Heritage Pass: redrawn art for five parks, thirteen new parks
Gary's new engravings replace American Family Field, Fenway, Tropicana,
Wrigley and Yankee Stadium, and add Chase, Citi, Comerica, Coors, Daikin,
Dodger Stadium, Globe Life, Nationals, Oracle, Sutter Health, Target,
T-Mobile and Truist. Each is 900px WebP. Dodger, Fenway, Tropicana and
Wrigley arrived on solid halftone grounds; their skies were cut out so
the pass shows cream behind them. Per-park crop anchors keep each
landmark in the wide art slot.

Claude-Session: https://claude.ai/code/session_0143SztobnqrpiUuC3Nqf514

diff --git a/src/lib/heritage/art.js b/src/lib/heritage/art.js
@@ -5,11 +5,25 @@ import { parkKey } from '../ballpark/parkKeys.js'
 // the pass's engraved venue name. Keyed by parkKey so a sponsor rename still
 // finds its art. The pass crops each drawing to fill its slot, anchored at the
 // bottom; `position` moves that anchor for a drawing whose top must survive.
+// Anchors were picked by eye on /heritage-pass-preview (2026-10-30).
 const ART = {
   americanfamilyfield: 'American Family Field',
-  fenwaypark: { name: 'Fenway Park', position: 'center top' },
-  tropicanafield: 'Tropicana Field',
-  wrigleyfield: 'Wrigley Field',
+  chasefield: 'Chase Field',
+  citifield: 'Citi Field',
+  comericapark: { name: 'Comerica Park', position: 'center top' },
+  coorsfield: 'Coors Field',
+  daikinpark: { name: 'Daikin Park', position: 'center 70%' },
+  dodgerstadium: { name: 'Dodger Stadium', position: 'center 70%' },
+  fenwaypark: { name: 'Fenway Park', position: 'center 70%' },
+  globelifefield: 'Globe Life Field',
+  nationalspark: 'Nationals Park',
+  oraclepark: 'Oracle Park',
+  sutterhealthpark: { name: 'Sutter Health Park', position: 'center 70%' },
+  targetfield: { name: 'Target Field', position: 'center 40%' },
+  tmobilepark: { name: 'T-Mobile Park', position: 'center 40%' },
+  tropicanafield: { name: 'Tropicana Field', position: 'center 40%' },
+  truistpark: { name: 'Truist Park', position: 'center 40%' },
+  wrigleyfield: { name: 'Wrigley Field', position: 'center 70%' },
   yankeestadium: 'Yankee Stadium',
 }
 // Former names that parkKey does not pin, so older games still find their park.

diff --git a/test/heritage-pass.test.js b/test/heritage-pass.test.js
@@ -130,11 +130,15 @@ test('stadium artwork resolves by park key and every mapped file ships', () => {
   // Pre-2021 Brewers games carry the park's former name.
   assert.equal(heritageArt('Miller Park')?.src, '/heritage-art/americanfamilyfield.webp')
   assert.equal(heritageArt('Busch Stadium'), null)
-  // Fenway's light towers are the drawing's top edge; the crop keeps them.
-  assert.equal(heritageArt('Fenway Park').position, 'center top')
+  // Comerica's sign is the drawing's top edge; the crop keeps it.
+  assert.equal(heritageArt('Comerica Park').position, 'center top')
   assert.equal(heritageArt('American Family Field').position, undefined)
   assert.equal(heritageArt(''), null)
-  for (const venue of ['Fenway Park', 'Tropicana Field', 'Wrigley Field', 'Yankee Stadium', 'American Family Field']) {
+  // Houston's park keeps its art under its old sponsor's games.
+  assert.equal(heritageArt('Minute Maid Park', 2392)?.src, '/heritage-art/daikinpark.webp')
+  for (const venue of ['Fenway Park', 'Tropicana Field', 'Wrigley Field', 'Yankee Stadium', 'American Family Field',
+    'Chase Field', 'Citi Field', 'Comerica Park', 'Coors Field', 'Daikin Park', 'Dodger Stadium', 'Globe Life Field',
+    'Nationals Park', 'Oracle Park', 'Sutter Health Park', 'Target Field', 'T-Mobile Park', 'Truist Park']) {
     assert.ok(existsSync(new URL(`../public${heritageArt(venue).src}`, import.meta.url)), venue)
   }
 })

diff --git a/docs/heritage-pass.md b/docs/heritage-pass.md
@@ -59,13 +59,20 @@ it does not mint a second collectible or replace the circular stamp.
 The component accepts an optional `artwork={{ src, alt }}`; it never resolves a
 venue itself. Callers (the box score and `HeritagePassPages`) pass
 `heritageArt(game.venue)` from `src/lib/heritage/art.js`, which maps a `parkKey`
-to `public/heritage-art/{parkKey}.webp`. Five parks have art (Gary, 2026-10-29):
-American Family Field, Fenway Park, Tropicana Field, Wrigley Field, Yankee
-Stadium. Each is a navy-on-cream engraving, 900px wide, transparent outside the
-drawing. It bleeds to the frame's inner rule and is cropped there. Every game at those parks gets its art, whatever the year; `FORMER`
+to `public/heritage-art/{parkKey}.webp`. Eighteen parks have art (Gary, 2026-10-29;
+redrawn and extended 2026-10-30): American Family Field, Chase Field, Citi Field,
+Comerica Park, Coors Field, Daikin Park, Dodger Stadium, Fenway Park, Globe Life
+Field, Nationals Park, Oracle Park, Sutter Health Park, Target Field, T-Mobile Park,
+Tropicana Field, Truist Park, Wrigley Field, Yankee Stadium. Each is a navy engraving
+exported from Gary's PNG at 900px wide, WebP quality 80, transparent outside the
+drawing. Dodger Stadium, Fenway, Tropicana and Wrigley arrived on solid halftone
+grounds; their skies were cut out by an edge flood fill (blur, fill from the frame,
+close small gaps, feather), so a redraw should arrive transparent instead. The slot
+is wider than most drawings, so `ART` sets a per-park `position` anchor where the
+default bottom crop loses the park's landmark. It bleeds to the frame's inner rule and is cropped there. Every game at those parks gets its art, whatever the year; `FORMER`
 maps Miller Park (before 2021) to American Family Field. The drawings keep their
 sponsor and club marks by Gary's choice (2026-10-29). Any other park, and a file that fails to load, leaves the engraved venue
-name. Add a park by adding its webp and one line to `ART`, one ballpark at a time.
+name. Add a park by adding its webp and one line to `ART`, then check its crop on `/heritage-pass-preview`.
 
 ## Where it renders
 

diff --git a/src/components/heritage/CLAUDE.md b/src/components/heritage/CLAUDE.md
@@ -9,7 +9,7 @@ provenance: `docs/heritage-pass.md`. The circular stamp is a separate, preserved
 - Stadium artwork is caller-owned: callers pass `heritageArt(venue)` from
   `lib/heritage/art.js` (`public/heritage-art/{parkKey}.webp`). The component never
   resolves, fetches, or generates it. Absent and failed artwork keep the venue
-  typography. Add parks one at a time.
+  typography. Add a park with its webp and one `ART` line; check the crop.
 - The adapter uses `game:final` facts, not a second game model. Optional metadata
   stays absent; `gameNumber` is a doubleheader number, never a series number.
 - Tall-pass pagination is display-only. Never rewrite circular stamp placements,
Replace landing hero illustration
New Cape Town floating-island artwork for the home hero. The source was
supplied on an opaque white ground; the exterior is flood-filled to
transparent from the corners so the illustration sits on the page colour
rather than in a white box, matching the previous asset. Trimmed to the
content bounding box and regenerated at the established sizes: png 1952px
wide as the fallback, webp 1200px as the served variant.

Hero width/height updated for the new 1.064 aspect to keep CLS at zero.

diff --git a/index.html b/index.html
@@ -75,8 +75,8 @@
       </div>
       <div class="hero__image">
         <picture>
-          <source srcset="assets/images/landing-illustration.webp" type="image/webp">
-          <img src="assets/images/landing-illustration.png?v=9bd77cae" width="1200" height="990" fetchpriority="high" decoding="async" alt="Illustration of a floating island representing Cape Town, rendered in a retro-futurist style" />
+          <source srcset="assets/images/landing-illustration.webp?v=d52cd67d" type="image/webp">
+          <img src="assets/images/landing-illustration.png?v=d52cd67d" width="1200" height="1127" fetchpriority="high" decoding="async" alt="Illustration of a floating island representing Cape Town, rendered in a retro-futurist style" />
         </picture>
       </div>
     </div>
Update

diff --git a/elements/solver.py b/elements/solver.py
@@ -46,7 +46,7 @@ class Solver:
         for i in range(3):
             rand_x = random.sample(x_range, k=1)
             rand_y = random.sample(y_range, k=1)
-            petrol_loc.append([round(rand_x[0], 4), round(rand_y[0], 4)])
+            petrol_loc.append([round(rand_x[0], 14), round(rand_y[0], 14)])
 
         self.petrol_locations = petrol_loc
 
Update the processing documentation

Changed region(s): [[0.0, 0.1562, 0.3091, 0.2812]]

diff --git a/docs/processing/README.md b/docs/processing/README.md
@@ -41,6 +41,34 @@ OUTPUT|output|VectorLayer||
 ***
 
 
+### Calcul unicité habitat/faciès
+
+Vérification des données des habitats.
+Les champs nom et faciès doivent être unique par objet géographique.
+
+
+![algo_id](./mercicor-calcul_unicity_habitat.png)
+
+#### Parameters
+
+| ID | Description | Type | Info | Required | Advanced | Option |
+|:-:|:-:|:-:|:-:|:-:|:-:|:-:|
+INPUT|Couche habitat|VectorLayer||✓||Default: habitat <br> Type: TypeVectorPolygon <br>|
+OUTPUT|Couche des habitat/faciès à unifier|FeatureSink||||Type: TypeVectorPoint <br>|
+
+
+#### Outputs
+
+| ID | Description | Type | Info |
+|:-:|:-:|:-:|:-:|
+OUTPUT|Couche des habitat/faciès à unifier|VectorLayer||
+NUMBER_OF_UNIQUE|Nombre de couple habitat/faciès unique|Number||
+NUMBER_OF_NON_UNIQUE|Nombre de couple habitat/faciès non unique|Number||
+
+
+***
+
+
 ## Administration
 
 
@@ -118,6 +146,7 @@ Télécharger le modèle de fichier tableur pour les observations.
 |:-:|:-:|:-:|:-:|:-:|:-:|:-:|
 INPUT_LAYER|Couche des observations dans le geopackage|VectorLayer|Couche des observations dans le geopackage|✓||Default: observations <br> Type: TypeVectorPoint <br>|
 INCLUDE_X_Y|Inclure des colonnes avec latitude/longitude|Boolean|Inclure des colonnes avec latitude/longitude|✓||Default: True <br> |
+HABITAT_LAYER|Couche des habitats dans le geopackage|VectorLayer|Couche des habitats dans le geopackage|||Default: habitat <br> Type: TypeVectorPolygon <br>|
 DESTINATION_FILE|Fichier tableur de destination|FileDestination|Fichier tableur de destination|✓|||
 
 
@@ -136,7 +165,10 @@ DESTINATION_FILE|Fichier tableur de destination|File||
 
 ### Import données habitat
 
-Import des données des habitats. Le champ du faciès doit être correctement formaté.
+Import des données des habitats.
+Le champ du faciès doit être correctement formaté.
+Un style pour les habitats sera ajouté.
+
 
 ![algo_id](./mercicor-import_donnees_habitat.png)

----------

* THE TASK
Restate word for word only the lines above from the line containing "Park', 'Sutter Health" to the line containing "-drawing. It bleeds", both of them included.

* EXERCISE RESPONSE
+    'Nationals Park', 'Oracle Park', 'Sutter Health Park', 'Target Field', 'T-Mobile Park', 'Truist Park']) {
     assert.ok(existsSync(new URL(`../public${heritageArt(venue).src}`, import.meta.url)), venue)
   }
 })

diff --git a/docs/heritage-pass.md b/docs/heritage-pass.md
@@ -59,13 +59,20 @@ it does not mint a second collectible or replace the circular stamp.
 The component accepts an optional `artwork={{ src, alt }}`; it never resolves a
 venue itself. Callers (the box score and `HeritagePassPages`) pass
 `heritageArt(game.venue)` from `src/lib/heritage/art.js`, which maps a `parkKey`
-to `public/heritage-art/{parkKey}.webp`. Five parks have art (Gary, 2026-10-29):
-American Family Field, Fenway Park, Tropicana Field, Wrigley Field, Yankee
-Stadium. Each is a navy-on-cream engraving, 900px wide, transparent outside the
-drawing. It bleeds to the frame's inner rule and is cropped there. Every game at those parks gets its art, whatever the year; `FORMER`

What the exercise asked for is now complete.